-- To do --
Exactly as written, print out each entry in the data, with no pictures.

Extracted records:

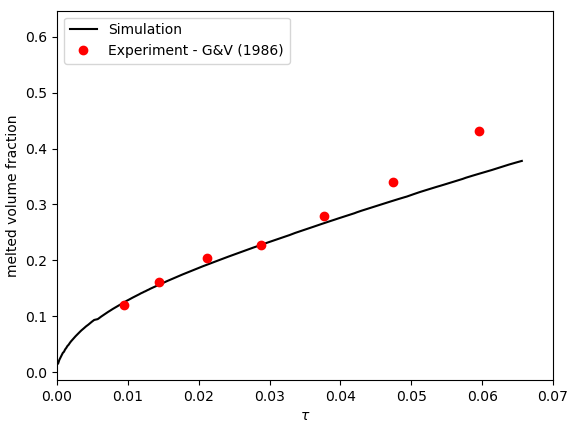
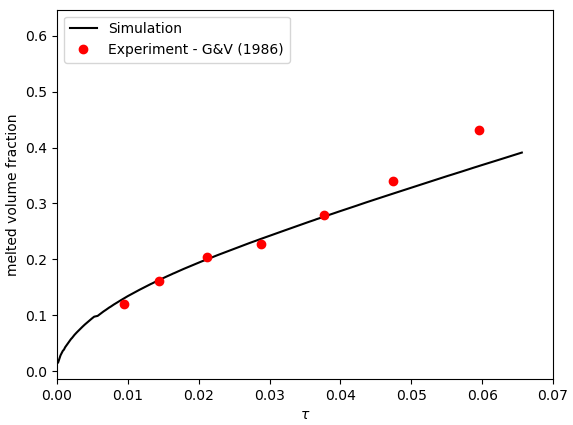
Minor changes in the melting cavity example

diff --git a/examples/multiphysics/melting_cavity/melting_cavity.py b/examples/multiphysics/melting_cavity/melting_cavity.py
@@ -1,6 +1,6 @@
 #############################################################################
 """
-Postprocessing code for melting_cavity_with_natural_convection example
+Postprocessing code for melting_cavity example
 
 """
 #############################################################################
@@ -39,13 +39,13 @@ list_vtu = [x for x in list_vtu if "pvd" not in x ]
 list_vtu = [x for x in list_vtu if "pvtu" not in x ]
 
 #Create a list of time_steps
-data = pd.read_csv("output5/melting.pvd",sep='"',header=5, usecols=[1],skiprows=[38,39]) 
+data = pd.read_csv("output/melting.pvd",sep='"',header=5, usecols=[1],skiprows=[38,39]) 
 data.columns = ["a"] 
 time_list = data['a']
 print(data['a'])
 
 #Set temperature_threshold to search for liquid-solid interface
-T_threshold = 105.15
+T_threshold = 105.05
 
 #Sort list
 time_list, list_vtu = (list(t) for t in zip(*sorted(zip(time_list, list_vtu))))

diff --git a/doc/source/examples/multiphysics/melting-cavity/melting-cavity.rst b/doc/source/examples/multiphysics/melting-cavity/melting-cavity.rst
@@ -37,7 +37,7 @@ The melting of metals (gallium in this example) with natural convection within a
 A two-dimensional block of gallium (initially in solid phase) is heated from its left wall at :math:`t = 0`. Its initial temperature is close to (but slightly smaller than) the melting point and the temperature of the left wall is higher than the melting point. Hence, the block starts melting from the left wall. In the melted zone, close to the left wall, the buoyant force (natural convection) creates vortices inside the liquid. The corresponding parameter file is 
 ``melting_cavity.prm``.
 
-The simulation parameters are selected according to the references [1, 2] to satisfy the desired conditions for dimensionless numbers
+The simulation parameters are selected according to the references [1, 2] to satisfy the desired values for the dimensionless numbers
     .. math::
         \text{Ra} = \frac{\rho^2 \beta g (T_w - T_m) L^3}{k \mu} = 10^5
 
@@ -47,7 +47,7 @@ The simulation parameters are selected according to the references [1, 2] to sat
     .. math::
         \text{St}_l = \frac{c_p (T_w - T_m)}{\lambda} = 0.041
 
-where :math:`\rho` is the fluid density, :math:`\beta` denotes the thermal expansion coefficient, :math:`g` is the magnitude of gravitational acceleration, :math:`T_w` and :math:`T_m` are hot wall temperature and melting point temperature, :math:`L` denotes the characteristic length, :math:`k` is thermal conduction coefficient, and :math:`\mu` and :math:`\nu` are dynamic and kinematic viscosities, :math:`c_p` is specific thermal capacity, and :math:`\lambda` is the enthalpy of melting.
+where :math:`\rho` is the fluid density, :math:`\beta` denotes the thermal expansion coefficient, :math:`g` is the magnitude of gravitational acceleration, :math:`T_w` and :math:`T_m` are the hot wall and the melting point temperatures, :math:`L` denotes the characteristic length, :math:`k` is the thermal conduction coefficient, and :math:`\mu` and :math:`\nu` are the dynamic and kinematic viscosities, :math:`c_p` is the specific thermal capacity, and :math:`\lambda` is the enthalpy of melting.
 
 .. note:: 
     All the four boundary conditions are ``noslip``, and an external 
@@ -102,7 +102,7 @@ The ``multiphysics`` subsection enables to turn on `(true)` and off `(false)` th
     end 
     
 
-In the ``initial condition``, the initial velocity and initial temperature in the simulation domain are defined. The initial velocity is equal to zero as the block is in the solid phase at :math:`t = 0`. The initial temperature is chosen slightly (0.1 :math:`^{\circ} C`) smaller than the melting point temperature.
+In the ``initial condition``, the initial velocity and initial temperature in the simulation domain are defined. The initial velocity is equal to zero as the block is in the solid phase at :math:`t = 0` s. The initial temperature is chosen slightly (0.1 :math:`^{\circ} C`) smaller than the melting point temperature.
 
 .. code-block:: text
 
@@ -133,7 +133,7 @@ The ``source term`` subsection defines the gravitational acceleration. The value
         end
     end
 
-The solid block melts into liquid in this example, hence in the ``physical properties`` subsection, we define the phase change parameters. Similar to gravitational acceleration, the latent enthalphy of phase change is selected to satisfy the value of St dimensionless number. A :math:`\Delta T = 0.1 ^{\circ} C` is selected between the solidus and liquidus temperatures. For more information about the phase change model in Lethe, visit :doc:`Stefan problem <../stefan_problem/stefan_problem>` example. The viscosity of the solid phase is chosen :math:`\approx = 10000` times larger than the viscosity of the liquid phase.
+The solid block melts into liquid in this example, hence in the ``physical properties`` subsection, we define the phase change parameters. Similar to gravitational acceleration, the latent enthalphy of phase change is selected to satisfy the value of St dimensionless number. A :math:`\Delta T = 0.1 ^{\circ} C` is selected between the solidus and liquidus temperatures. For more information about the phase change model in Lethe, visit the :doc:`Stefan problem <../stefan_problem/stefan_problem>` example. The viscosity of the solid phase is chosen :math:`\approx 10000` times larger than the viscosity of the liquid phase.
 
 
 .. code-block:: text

-- Written response --
Minor changes in the melting cavity example

diff --git a/examples/multiphysics/melting_cavity/melting_cavity.py b/examples/multiphysics/melting_cavity/melting_cavity.py
@@ -1,6 +1,6 @@
 #############################################################################
 """
-Postprocessing code for melting_cavity_with_natural_convection example
+Postprocessing code for melting_cavity example
 
 """
 #############################################################################
@@ -39,13 +39,13 @@ list_vtu = [x for x in list_vtu if "pvd" not in x ]
 list_vtu = [x for x in list_vtu if "pvtu" not in x ]
 
 #Create a list of time_steps
-data = pd.read_csv("output5/melting.pvd",sep='"',header=5, usecols=[1],skiprows=[38,39]) 
+data = pd.read_csv("output/melting.pvd",sep='"',header=5, usecols=[1],skiprows=[38,39]) 
 data.columns = ["a"] 
 time_list = data['a']
 print(data['a'])
 
 #Set temperature_threshold to search for liquid-solid interface
-T_threshold = 105.15
+T_threshold = 105.05
 
 #Sort list
 time_list, list_vtu = (list(t) for t in zip(*sorted(zip(time_list, list_vtu))))

diff --git a/doc/source/examples/multiphysics/melting-cavity/melting-cavity.rst b/doc/source/examples/multiphysics/melting-cavity/melting-cavity.rst
@@ -37,7 +37,7 @@ The melting of metals (gallium in this example) with natural convection within a
 A two-dimensional block of gallium (initially in solid phase) is heated from its left wall at :math:`t = 0`. Its initial temperature is close to (but slightly smaller than) the melting point and the temperature of the left wall is higher than the melting point. Hence, the block starts melting from the left wall. In the melted zone, close to the left wall, the buoyant force (natural convection) creates vortices inside the liquid. The corresponding parameter file is 
 ``melting_cavity.prm``.
 
-The simulation parameters are selected according to the references [1, 2] to satisfy the desired conditions for dimensionless numbers
+The simulation parameters are selected according to the references [1, 2] to satisfy the desired values for the dimensionless numbers
     .. math::
         \text{Ra} = \frac{\rho^2 \beta g (T_w - T_m) L^3}{k \mu} = 10^5
 
@@ -47,7 +47,7 @@ The simulation parameters are selected according to the references [1, 2] to sat
     .. math::
         \text{St}_l = \frac{c_p (T_w - T_m)}{\lambda} = 0.041
 
-where :math:`\rho` is the fluid density, :math:`\beta` denotes the thermal expansion coefficient, :math:`g` is the magnitude of gravitational acceleration, :math:`T_w` and :math:`T_m` are hot wall temperature and melting point temperature, :math:`L` denotes the characteristic length, :math:`k` is thermal conduction coefficient, and :math:`\mu` and :math:`\nu` are dynamic and kinematic viscosities, :math:`c_p` is specific thermal capacity, and :math:`\lambda` is the enthalpy of melting.
+where :math:`\rho` is the fluid density, :math:`\beta` denotes the thermal expansion coefficient, :math:`g` is the magnitude of gravitational acceleration, :math:`T_w` and :math:`T_m` are the hot wall and the melting point temperatures, :math:`L` denotes the characteristic length, :math:`k` is the thermal conduction coefficient, and :math:`\mu` and :math:`\nu` are the dynamic and kinematic viscosities, :math:`c_p` is the specific thermal capacity, and :math:`\lambda` is the enthalpy of melting.
 
 .. note:: 
     All the four boundary conditions are ``noslip``, and an external 
@@ -102,7 +102,7 @@ The ``multiphysics`` subsection enables to turn on `(true)` and off `(false)` th
     end 
     
 
-In the ``initial condition``, the initial velocity and initial temperature in the simulation domain are defined. The initial velocity is equal to zero as the block is in the solid phase at :math:`t = 0`. The initial temperature is chosen slightly (0.1 :math:`^{\circ} C`) smaller than the melting point temperature.
+In the ``initial condition``, the initial velocity and initial temperature in the simulation domain are defined. The initial velocity is equal to zero as the block is in the solid phase at :math:`t = 0` s. The initial temperature is chosen slightly (0.1 :math:`^{\circ} C`) smaller than the melting point temperature.
 
 .. code-block:: text
 
@@ -133,7 +133,7 @@ The ``source term`` subsection defines the gravitational acceleration. The value
         end
     end
 
-The solid block melts into liquid in this example, hence in the ``physical properties`` subsection, we define the phase change parameters. Similar to gravitational acceleration, the latent enthalphy of phase change is selected to satisfy the value of St dimensionless number. A :math:`\Delta T = 0.1 ^{\circ} C` is selected between the solidus and liquidus temperatures. For more information about the phase change model in Lethe, visit :doc:`Stefan problem <../stefan_problem/stefan_problem>` example. The viscosity of the solid phase is chosen :math:`\approx = 10000` times larger than the viscosity of the liquid phase.
+The solid block melts into liquid in this example, hence in the ``physical properties`` subsection, we define the phase change parameters. Similar to gravitational acceleration, the latent enthalphy of phase change is selected to satisfy the value of St dimensionless number. A :math:`\Delta T = 0.1 ^{\circ} C` is selected between the solidus and liquidus temperatures. For more information about the phase change model in Lethe, visit the :doc:`Stefan problem <../stefan_problem/stefan_problem>` example. The viscosity of the solid phase is chosen :math:`\approx 10000` times larger than the viscosity of the liquid phase.
 
 
 .. code-block:: text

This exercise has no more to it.